Content starts

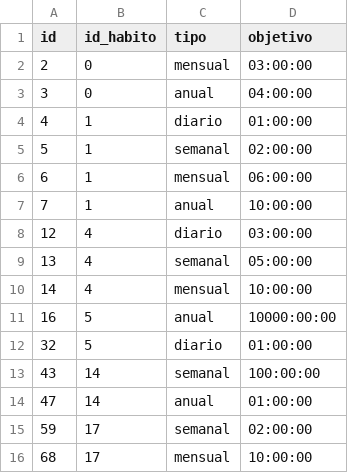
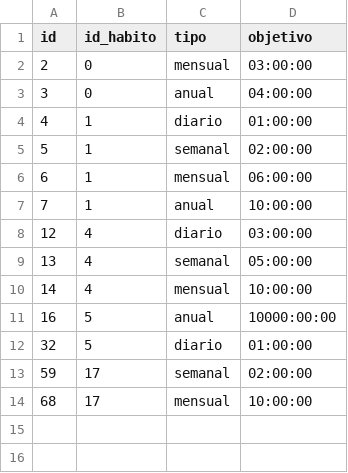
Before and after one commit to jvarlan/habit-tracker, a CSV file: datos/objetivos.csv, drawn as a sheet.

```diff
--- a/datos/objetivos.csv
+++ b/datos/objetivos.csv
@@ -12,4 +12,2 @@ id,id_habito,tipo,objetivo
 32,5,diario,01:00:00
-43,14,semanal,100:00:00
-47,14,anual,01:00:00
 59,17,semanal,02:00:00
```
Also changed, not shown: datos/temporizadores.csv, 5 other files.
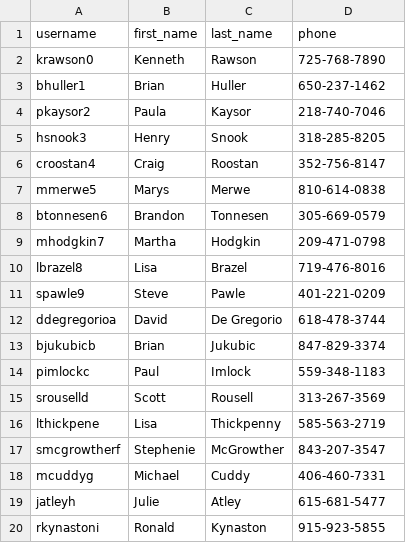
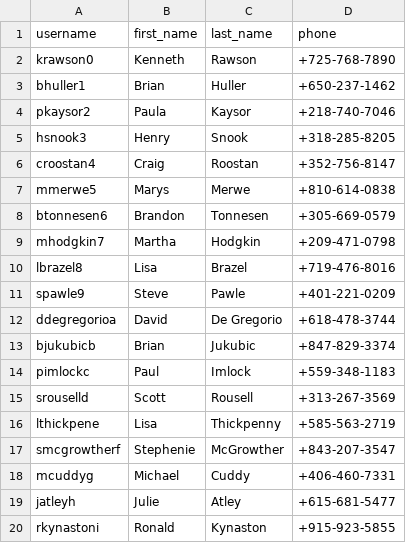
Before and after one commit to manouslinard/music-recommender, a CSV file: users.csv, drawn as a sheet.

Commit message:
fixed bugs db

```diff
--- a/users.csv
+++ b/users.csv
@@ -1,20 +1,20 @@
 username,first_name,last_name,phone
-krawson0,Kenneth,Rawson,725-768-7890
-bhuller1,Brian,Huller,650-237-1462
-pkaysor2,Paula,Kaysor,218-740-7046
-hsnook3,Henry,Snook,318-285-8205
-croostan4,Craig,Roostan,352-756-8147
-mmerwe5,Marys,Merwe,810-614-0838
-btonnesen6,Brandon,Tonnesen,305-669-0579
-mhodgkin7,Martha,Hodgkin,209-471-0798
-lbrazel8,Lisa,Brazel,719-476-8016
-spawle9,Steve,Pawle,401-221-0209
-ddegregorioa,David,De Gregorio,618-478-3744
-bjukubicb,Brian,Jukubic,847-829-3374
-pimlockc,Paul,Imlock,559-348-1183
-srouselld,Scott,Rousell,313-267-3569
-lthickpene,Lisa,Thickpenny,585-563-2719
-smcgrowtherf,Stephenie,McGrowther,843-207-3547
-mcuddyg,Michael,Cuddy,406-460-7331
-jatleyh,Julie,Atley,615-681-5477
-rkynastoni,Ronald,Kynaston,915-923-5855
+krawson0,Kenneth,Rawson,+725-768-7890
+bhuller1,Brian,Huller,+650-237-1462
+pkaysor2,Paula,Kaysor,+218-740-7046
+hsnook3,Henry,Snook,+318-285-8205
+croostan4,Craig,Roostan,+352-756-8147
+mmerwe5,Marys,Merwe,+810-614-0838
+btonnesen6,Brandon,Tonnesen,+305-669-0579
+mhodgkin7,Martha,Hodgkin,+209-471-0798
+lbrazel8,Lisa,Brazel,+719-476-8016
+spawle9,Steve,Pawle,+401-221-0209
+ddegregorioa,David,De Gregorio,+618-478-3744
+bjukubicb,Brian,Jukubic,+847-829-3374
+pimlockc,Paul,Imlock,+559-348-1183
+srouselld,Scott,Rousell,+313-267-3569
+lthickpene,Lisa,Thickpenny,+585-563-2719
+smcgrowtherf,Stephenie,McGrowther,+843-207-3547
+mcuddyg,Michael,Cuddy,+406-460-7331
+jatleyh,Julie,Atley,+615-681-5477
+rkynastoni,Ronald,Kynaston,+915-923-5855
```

Content ends
Content starts

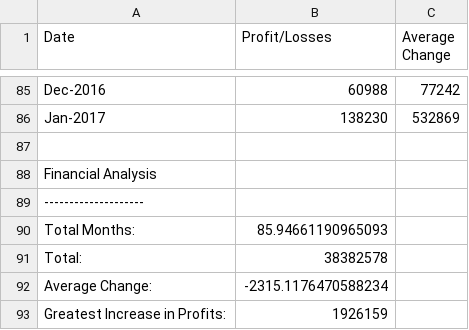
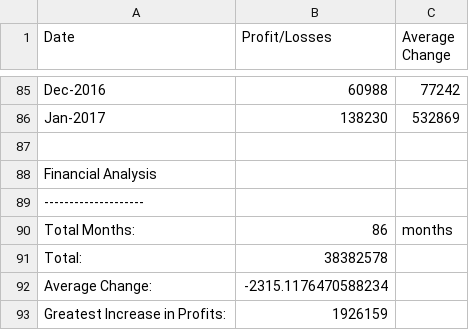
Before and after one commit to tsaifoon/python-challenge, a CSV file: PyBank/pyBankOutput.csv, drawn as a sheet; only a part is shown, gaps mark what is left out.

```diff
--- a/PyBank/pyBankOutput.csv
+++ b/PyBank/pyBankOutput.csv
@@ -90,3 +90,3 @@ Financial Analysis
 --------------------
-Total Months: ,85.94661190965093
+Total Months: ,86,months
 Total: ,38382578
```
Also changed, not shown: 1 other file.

Content ends
Content starts

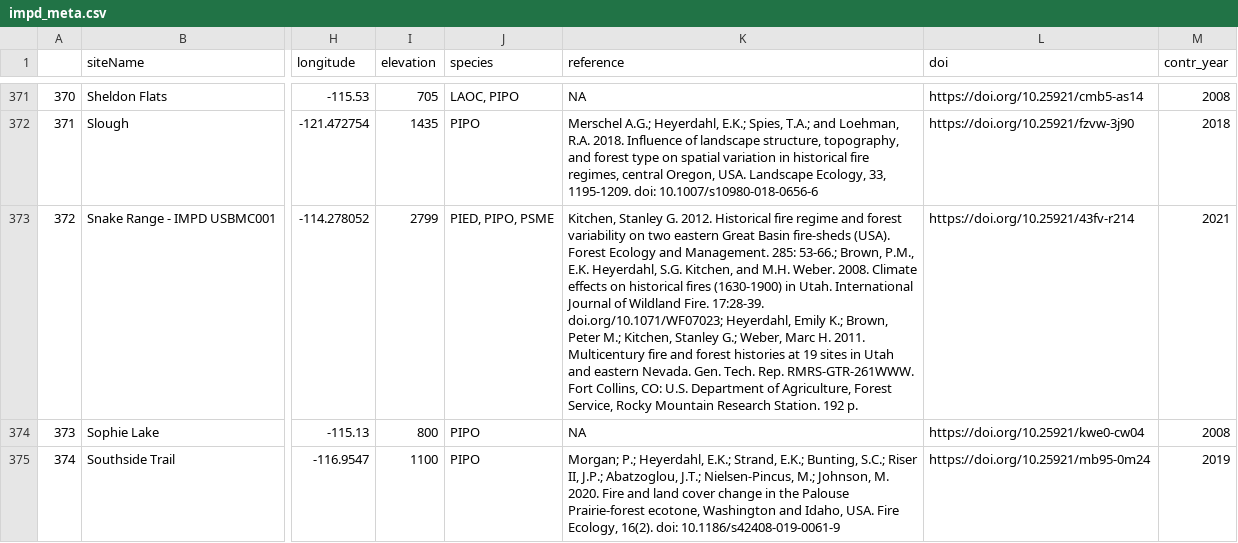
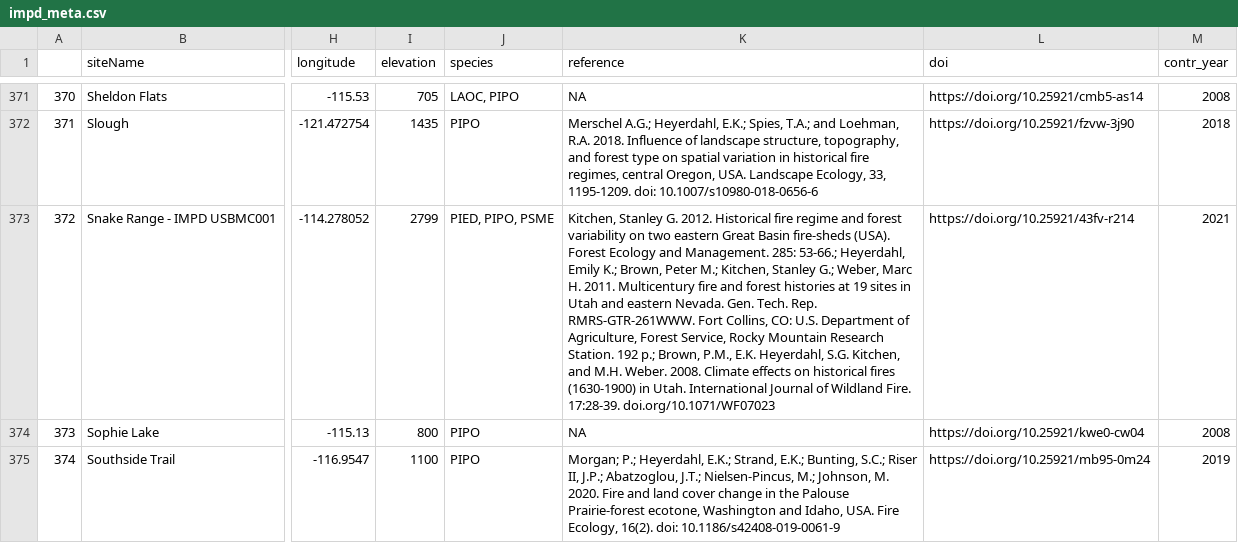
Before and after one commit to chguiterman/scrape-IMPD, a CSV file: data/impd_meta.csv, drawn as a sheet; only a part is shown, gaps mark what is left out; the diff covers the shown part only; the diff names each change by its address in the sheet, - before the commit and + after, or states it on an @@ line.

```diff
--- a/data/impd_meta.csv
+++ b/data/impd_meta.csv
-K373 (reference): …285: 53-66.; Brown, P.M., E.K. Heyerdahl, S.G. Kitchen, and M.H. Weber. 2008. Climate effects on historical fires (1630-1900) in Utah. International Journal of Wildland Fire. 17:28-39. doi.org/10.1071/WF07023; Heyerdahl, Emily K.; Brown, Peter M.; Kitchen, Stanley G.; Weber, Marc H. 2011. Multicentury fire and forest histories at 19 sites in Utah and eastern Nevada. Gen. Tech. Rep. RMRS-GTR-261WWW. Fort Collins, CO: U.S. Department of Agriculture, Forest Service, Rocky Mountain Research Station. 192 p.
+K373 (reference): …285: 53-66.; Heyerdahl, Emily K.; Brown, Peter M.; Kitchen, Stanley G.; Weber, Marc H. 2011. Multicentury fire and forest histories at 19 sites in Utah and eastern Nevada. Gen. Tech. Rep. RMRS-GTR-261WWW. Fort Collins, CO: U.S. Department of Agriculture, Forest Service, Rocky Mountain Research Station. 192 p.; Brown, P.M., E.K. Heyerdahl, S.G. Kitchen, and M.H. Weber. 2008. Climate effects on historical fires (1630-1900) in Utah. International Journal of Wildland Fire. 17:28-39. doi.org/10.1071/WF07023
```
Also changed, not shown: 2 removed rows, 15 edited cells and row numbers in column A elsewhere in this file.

Content ends

What is needed is every line of the records that contains the word "Gregorio".

▸ SOLUTION
-ddegregorioa,David,De Gregorio,618-478-3744
+ddegregorioa,David,De Gregorio,+618-478-3744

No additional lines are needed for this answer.